◆ Work instructions
Please copy every line below that contains the string "Docker".

◆ Exercise materials

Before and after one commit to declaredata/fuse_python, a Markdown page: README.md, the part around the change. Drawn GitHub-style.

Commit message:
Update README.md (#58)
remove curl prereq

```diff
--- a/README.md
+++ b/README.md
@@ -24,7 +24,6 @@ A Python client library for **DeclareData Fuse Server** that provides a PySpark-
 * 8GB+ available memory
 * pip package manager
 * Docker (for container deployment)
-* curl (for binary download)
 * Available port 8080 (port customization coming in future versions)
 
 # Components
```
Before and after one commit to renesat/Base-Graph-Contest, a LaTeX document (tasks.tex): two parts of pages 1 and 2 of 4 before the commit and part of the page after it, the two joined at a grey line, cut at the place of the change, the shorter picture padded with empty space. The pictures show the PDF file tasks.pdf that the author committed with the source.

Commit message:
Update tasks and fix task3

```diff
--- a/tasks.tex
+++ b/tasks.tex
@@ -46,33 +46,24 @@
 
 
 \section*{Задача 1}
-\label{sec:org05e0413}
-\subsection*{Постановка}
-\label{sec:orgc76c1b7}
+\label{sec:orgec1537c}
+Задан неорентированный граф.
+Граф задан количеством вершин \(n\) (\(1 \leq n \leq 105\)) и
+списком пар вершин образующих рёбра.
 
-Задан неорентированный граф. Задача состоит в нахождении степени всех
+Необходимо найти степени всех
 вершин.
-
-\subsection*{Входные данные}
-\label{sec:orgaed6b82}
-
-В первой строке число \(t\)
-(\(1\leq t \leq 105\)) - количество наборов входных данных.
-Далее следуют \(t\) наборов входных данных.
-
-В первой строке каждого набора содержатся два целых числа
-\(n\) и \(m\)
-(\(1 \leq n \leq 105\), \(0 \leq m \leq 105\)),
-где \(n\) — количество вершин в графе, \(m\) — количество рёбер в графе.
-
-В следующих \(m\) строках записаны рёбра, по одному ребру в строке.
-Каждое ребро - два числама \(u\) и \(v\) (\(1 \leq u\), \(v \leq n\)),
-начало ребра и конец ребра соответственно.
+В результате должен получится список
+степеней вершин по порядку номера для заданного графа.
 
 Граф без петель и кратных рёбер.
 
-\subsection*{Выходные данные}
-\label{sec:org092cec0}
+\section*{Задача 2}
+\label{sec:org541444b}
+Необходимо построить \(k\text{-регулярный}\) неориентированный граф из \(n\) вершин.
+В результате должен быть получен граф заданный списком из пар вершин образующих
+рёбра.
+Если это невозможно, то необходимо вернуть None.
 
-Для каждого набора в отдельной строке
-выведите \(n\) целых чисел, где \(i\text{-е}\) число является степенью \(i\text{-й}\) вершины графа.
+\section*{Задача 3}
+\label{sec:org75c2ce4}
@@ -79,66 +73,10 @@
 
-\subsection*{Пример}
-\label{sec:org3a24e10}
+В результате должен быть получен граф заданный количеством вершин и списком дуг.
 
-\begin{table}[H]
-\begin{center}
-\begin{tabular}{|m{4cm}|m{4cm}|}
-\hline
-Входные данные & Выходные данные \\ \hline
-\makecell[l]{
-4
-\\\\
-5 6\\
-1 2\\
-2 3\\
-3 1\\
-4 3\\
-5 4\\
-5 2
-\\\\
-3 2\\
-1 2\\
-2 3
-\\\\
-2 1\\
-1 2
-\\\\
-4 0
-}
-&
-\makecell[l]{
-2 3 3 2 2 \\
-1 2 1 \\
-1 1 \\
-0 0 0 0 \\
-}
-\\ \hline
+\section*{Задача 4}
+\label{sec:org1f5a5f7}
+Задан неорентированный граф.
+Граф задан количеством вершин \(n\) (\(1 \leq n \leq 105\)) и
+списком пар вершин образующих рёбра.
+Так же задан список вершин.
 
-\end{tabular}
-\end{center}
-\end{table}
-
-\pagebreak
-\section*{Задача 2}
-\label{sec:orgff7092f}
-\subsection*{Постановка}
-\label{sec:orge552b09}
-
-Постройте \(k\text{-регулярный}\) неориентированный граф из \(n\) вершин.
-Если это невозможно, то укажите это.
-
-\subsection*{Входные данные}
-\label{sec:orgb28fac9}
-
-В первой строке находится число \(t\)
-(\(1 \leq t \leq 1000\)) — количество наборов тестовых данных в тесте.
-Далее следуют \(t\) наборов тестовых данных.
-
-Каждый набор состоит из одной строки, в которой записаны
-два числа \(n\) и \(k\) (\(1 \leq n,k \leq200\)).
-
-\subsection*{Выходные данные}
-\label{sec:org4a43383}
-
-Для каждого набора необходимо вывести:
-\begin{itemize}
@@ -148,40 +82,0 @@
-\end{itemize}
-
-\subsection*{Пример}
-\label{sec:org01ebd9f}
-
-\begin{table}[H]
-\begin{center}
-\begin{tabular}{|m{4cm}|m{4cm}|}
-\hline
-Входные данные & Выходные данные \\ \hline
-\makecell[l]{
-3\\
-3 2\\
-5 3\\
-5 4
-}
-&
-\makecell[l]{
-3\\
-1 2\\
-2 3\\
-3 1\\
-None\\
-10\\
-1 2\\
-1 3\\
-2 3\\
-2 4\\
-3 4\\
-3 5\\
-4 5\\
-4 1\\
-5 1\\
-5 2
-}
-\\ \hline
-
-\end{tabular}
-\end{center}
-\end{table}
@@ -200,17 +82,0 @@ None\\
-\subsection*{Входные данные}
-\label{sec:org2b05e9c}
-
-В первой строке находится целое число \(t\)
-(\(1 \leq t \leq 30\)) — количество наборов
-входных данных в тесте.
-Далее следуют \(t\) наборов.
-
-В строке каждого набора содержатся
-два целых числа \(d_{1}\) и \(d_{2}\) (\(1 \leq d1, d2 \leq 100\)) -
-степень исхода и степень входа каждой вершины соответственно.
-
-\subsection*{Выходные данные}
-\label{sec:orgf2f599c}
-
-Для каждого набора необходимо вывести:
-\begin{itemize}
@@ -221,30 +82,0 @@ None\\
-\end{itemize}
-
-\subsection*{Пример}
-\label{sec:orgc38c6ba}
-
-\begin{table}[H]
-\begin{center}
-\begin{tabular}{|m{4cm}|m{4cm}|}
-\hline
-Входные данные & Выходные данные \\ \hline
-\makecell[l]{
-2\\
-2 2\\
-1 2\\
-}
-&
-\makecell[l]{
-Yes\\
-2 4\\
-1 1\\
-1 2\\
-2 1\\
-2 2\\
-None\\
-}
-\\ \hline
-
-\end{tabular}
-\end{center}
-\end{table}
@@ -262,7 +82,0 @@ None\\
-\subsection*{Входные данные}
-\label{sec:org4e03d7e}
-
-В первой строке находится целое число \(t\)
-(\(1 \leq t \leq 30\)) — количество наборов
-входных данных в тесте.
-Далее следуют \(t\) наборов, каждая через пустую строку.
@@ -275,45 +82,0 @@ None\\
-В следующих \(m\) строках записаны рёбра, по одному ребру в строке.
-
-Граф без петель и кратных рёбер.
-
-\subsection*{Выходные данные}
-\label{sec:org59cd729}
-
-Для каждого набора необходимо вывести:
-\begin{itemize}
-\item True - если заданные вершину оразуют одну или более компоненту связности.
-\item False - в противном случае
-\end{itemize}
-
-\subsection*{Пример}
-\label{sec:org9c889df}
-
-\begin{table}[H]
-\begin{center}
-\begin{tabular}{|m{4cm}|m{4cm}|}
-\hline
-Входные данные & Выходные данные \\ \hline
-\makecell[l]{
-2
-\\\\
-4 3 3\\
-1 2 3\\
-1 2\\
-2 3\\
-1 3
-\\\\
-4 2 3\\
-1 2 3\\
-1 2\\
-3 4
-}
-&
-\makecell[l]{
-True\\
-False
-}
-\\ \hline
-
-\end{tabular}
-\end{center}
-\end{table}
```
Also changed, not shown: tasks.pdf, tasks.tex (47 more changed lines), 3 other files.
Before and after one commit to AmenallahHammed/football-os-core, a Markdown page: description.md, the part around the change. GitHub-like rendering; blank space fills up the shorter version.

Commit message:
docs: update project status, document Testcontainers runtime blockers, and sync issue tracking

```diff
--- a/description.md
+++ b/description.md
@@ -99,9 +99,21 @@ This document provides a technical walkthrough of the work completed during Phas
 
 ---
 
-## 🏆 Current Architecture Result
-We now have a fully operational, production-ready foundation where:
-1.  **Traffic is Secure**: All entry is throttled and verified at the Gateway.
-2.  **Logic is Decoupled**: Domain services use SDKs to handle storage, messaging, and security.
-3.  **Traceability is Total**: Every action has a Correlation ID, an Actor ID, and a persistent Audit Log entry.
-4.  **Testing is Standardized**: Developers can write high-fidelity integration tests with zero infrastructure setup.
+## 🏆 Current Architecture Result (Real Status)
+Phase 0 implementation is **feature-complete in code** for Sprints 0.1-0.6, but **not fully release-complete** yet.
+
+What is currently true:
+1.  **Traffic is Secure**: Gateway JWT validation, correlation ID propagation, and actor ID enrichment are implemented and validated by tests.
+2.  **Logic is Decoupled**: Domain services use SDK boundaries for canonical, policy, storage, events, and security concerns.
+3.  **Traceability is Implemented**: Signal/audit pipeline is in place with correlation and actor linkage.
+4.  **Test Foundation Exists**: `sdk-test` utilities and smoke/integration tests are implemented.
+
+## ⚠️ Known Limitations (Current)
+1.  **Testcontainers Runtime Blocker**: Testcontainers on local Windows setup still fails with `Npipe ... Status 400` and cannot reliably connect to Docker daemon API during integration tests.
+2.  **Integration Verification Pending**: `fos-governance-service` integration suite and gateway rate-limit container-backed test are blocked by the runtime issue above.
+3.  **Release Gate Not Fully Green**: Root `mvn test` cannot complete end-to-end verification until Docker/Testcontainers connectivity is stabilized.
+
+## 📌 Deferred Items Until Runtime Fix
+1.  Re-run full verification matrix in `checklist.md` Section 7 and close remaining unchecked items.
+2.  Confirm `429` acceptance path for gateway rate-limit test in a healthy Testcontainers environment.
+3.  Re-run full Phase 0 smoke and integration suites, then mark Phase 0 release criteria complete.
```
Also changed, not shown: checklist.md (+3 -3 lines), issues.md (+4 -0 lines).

◆ Task solution
 * Docker (for container deployment)
+1.  **Testcontainers Runtime Blocker**: Testcontainers on local Windows setup still fails with `Npipe ... Status 400` and cannot reliably connect to Docker daemon API during integration tests.
+3.  **Release Gate Not Fully Green**: Root `mvn test` cannot complete end-to-end verification until Docker/Testcontainers connectivity is stabilized.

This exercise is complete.